What needs improvement?
They set me up as a vendor, not as a client. So sometimes I end up in the wrong portal and I'm doing vendor things instead of client things, and I didn't realize that right away. Once I figured it out I just changed my favorites on my desktop to go to the client-side. It confused me for about three days, when I was setting it up and deploying it.
For how long have I used the solution?
I picked up the Infrascale Platform around September or October of 2020, so I've been using it for about nine months.
What do I think about the stability of the solution?
The stability seems fine to me. I've not had any issues with it yet.
What do I think about the scalability of the solution?
Scaling is fairly straightforward. If I run out of space, I call them and they add more space, and they up my bill.
I don't know if I'm going to add any more clients to it, but that's not because I don't like the solution. It's just because I don't think I need to back up those machines.
How are customer service and technical support?
I haven't had to contact Infrascale's tech support.
Which solution did I use previously and why did I switch?
I've used Unitrends and Datto and dozens of others. I've been doing this for 30 years. We used to have 12 or 13 local servers that we backed up and we're now down to two. I didn't need a backup solution that costs $20,000 a year anymore. Since everything is cloud-based for us, I was comfortable with moving to a small, distributed backup solution. I didn't need the big dogs anymore.
How was the initial setup?
The initial setup was very straightforward. I did my whole configuration in less than 30 minutes. That covered the base install, what I'm backing up, who it applies to, and what the general rules are for the backup. Picking the who, what, when, and where took about 30 minutes. Then the actual deployment took maybe 10 minutes per machine, if that. I set up 15 to 20 machines.
The Infrascale Dashboard is pretty and it works when it comes to centralized deployment and configuration of the solution. It's like driving a car. Most of the steering wheels are round. Most of the interfaces are cookie-cutter. They're all the same these days. They have what you need to do and you smash the buttons and you go. I didn't find anything missing or lacking.

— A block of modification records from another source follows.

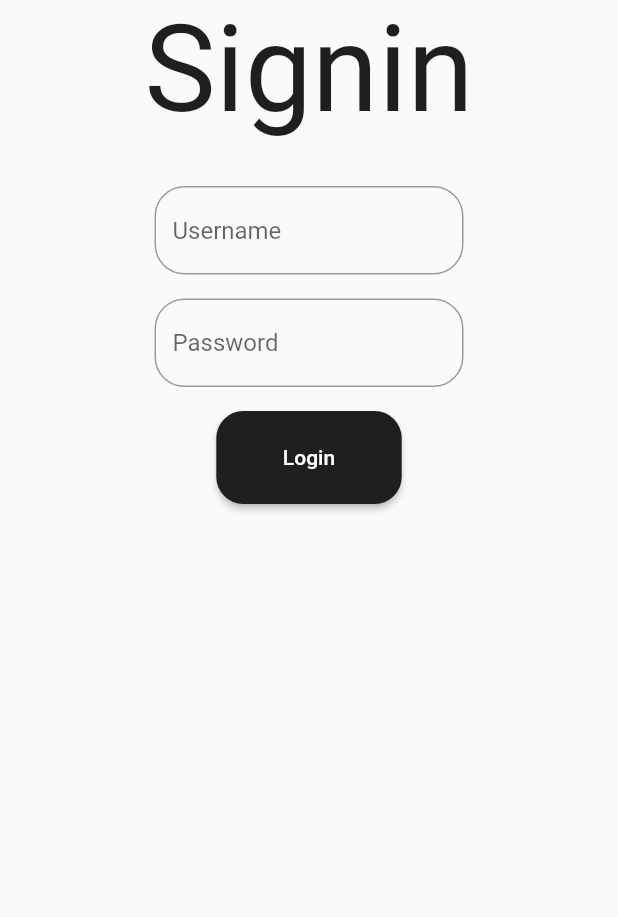
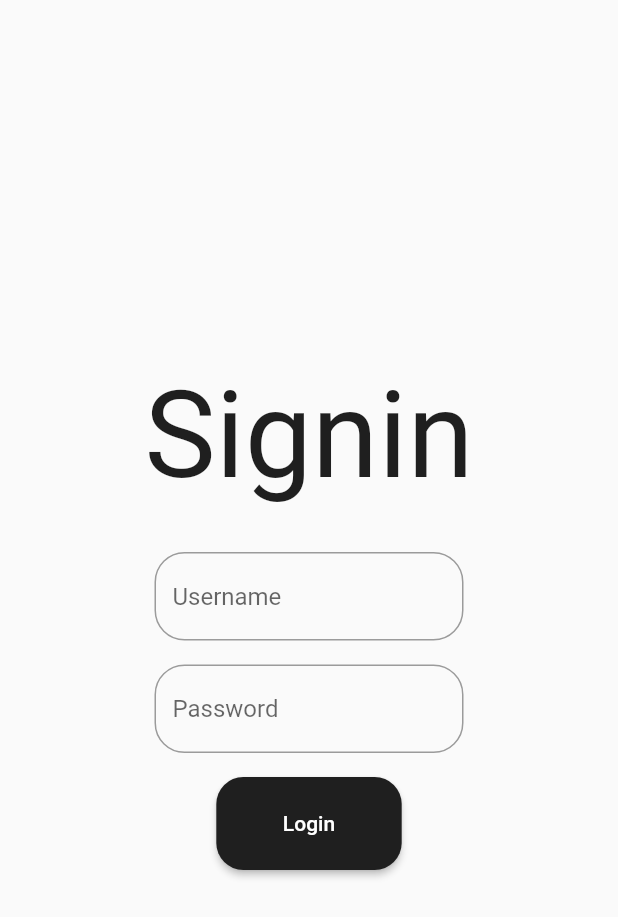
Before and after one commit to gnassro/KahlaBidha, a Flutter app: the SigninComponent widget shown alone on an empty page, opened directly, on a phone screen of 412 x 824 dp. Shown: the top 917 px of the screen. Run offline on Flutter 3.47's test engine with Material 2 defaults, Android fonts, the phone set to English and light mode, and no system bars; our stand-ins replace auto_size_text, google_fonts; missing offline and left inert: cupertino_rounded_corners; Roboto replaces fonts that are missing (Cookie).

```diff
--- a/lib/components/signin_component.dart
+++ b/lib/components/signin_component.dart
@@ -9,7 +9,8 @@ class SigninComponent extends StatelessWidget {
 
   @override
   Widget build(BuildContext context) {
-    return ListView(
+    return Center(
+      child: ListView(
         shrinkWrap: true,
         children: [
           Text('Signin',
@@ -76,6 +77,7 @@ class SigninComponent extends StatelessWidget {
             ),
           )
         ],
+      ),
     );
   }
 }
```
Also changed, not shown: lib/pages/login.dart (+5 -2 lines). Lines whose indentation alone changed are shown as unchanged.
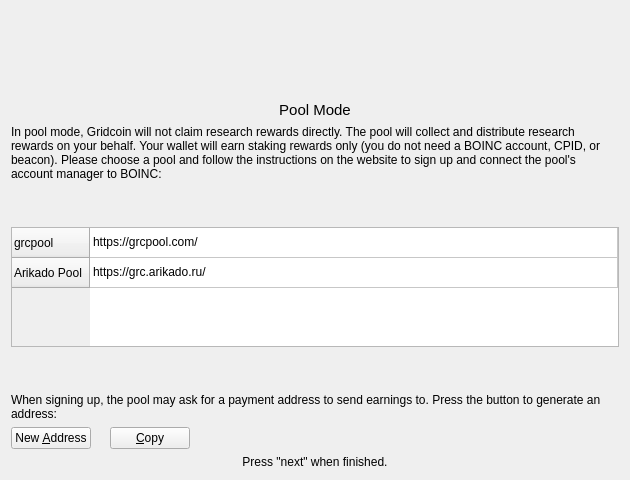
Above: src/qt/forms/researcherwizardpoolpage.ui from gridcoin-community/Gridcoin-Research before the change. Below: the same form after it.
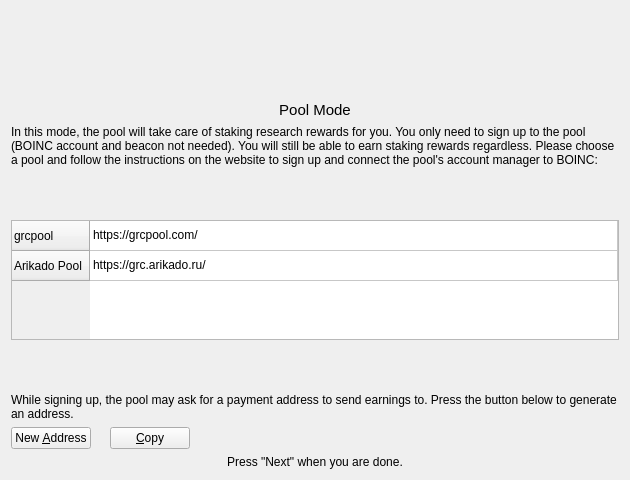
That is the form after the change. Icons and pictures are not drawn.

Commit message: Change research wizard text

```diff
--- a/src/qt/forms/researcherwizardpoolpage.ui
+++ b/src/qt/forms/researcherwizardpoolpage.ui
@@ -91,7 +91,7 @@
    <item alignment="Qt::AlignVCenter">
     <widget class="QLabel" name="poolParagraphLabel">
      <property name="text">
-      <string>In pool mode, Gridcoin will not claim research rewards directly. The pool will collect and distribute research rewards on your behalf. Your wallet will earn staking rewards only (you do not need a BOINC account, CPID, or beacon). Please choose a pool and follow the instructions on the website to sign up and connect the pool's account manager to BOINC:</string>
+      <string>In this mode, the pool will take care of staking research rewards for you. You only need to sign up to the pool (BOINC account and beacon not needed). You will still be able to earn staking rewards regardless. Please choose a pool and follow the instructions on the website to sign up and connect the pool's account manager to BOINC:</string>
      </property>
      <property name="alignment">
       <set>Qt::AlignLeading|Qt::AlignLeft|Qt::AlignVCenter</set>
@@ -186,7 +186,7 @@
    <item>
     <widget class="QLabel" name="addressParagraphLabel">
      <property name="text">
-      <string>When signing up, the pool may ask for a payment address to send earnings to. Press the button to generate an address:</string>
+      <string>While signing up, the pool may ask for a payment address to send earnings to. Press the button below to generate an address.</string>
      </property>
      <property name="wordWrap">
       <bool>true</bool>
@@ -267,7 +267,7 @@
    <item>
     <widget class="QLabel" name="startOverLabel">
      <property name="text">
-      <string>Press &quot;next&quot; when finished.</string>
+      <string>Press &quot;Next&quot; when you are done.</string>
      </property>
      <property name="alignment">
       <set>Qt::AlignCenter</set>
```
The commit also changes 1 other file.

My implementation strategy was to make sure I hit my managers, my servers, and my remote workers; to get those things covered. Anybody who is important, I put them on it. We're a small hospital, we've got 10 beds and 100 employees. I do run a couple of other backups on my servers and snuck this one in there as a tertiary. The more backups the better.
I'm a one-man IT shop. I do everything. I manage all vendor relationships that affect computers, our medical machines, and our firewalls, among other things, in any way. But Infrascale is a fire-and-forget solution. That's why I like it. I set it up and I walked away.
What's my experience with pricing, setup cost, and licensing?
You get unlimited clients and buy a bucket of space. In addition to the standard fees there were setup fees.
Which other solutions did I evaluate?
I looked at some of Datto's newer, smaller stuff. I had a conversation with Unitrends. But since my organization is so small, they wouldn't even return some calls.
Datto had more bells, whistles, and features than I needed. They have the one-touch, instant bootup of a server on a local appliance or the cloud. I didn't need that feature anymore and you pay a fairly good premium for that. That's why I went with Infrascale.
What other advice do I have?
I'm using SentinelOne for my antivirus malware stuff. They're one of the best in the industry. I don't have a lot of events where I need to pull from backup or recover. I just needed a system that I could use to back up my remote users. I'm not too concerned with Infrascale's malware detection stuff. It was one of those fancy little things they throw-in. As far as the time it would take for a boot-ready failover, it would have zero effect on my operations. My stuff is 100 percent cloud-based, including my EMR, Outlook, and Teams. But I'm utilizing 95 percent of what Infrascale offers, for the package I bought.
Overall, I set it up, configured it, deployed it, and walked away from it. It just chugs away happily.